The previous post in this series may be found here: https://memoirandremains.wordpress.com/2013/11/05/the-rare-jewel-of-christian-contentment-4/
Contentment is a gracious frame of spirit. “Contentment is a soul business.” By “frame of spirit”, Burroughs means that contentment suffuses throughout the soul and touches every aspect. It is not merely a contentment in this place or this time, it is a frame of the spirit which upholds the whole, just as a frame upholds a house:
That it is a grace that spreads itself through the whole soul. It is in the judgment, that is, the judgment of the soul of a man or woman tends to quiet the heart-in my judgment I am satisfied. It is one thing to be satisfied in one’s judgment and understanding, so as to be able to say, ‘This is the hand of God, and is what is suitable to my condition or best for me.
Although I do not see the reason for the thing, yet I am satisfied in my judgment about it.’ Then it is in the thoughts of a man or woman. As my judgment is satisfied, so my thoughts are kept in order, so that it goes through the whole soul.
Note how Burroughs understands and explains the process of learning contentment. It is often the case that we think contentment should just happen to us—a thunderbolt from a blue sky, like “falling in love”. However, Burroughs explains that the state of contentment does not just come about from no apparent source. Contentment flows from our understanding, our judgment about a circumstance.
Contentment is thus the result of theology: We rightly understand God, God’s goodness and sovereignty, and thus experience contentment as a result of that judgment.

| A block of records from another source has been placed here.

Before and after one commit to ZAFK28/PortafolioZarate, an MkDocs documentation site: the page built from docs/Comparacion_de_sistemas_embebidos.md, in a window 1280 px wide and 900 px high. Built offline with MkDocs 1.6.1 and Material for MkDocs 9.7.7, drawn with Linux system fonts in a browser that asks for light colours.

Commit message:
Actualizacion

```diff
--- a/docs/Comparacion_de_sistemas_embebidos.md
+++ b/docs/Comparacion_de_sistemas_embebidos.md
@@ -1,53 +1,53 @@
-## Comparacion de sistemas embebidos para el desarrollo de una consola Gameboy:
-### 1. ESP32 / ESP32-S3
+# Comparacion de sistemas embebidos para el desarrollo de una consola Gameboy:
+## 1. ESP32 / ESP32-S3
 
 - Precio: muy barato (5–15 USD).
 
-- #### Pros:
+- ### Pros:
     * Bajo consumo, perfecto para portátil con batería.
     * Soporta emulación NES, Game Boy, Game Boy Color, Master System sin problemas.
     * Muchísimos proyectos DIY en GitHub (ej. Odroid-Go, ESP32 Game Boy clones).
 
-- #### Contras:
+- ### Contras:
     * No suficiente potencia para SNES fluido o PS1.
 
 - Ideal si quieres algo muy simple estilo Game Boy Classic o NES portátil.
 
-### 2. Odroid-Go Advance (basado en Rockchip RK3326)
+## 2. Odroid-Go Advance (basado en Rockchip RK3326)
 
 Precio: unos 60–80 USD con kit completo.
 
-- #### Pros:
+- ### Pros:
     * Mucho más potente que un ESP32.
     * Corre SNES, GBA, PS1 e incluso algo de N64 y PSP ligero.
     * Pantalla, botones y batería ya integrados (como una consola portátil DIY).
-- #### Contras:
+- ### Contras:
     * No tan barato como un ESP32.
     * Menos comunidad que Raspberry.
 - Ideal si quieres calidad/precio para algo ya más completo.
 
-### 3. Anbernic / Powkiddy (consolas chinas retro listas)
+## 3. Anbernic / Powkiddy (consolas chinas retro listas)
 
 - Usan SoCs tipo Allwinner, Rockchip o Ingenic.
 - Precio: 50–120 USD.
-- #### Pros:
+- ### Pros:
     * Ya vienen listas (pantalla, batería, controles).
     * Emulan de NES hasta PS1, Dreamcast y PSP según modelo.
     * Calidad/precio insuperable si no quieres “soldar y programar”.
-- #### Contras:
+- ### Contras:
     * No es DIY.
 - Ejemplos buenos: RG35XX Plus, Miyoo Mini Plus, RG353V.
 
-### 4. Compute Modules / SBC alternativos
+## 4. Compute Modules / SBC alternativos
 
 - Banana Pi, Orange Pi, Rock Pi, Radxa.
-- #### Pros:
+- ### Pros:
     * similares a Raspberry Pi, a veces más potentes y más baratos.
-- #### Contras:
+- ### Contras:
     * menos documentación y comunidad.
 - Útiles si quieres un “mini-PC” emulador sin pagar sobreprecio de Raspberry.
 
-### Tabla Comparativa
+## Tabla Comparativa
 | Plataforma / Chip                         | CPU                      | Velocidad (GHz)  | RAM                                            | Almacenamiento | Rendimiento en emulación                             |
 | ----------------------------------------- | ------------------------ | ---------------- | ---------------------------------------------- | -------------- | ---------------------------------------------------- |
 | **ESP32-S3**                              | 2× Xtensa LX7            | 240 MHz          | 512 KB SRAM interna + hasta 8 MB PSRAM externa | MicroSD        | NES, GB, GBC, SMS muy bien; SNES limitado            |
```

Since contentment is a learned status, it is often partial. We face a trial and know we should experience contentment , but the corruption and chaos of sin still stirs and disturbs the heart:

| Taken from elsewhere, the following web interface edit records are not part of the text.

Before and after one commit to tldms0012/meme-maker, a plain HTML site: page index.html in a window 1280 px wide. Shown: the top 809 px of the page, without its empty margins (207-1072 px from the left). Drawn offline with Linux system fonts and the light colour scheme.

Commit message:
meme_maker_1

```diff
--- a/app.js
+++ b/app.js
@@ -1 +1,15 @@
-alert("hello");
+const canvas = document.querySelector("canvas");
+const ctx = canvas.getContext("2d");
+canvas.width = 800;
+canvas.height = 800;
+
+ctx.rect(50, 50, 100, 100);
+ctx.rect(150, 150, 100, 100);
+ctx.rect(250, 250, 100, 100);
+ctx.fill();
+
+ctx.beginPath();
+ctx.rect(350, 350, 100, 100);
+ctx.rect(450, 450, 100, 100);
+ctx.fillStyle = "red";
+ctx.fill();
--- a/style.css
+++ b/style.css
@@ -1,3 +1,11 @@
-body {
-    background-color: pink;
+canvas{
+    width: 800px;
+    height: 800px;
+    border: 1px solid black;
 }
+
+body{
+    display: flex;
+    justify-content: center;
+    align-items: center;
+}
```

Many a man may be satisfied in his judgment about a thing who cannot for his life rule his affections, nor his thoughts, nor his will. I do not doubt that many of you know this in your own experience, if you observe the workings of your own hearts.
To prove the point, Burroughs gives the example of Psalm 42, David contests with his soul,
O my soul, why art though disquieted?
Burroughs explains the status thus:
Sometimes, a great deal of disturbance is involved in getting contentment into people’s judgments, that is, to satisfy their judgment about their condition. If you come to many, whom the hand of God is upon perhaps in a grievous manner, and seek to satisfy them and tell them they have no cause to be so disquieted, ‘Oh, no cause?’ says the troubled spirit, ‘then there is no cause for anyone to be disquieted. There has never been such an affliction as I have.’ And they have a hundred things with which to evade the force of what is said to them, so that you cannot so much as get at their judgments to satisfy them. But there is a great deal of hope of attaining contentment, if once your judgments are satisfied, if you can sit down and say in your judgment, ‘I see good reason to be contented.’ Yet even when you have got so far, you may still have much to do with your hearts afterwards. There is such unruliness in our thoughts and affections that our judgments are not always able to rule our thoughts and affections. That is what makes me say that contentment is an inward, quiet, gracious frame of spirit-the whole soul, judgment, thoughts, will, affections and all are satisfied and quiet. I suppose that merely in opening this subject you begin to see that it is a lesson that you need to learn, and that if contentment is like this then it is not easily obtained.
We must understand the difficulty of becoming content, learning contentment, seeking contentment. If we do not understand that contentment results from effort, we will suffer greater harm for our lack of contentment. A poor disturbed soul may be troubled by some problem and then think, I am greatly distressed by this thing and should be content! He then become even more troubled and feels guilt for a lack of contentment.
But if we remember contentment is learned, we will be patient as we seek contentment.
The thing we seek is not a contentment which we put on, like clothing; but a contentment which arises from the heart, from the frame of our soul. The contentment becomes part of what we are as a human being:
It is the thing you bring that quiets them, not the disposition of their own spirits, not any good temper in their own hearts, but the external thing you bring them. But when a Christian is content in the right way, the quiet comes more from the temper and disposition of his own heart than from any external argument or from the possession of anything in the world.
Rather than being a fire which warms us when we are cold, it is our natural warmth which keeps us whole despite the cold.
We can also think of this contentment as a habit of the soul:
Contentment is not merely one act, just a flash in a good mood. You find many men and women who, if they are in a good mood, will be very quiet. But this will not hold. It is not a constant course. It is not the constant tenor of their spirits to be holy and gracious under affliction.
Contentment is “the frame of the heart.”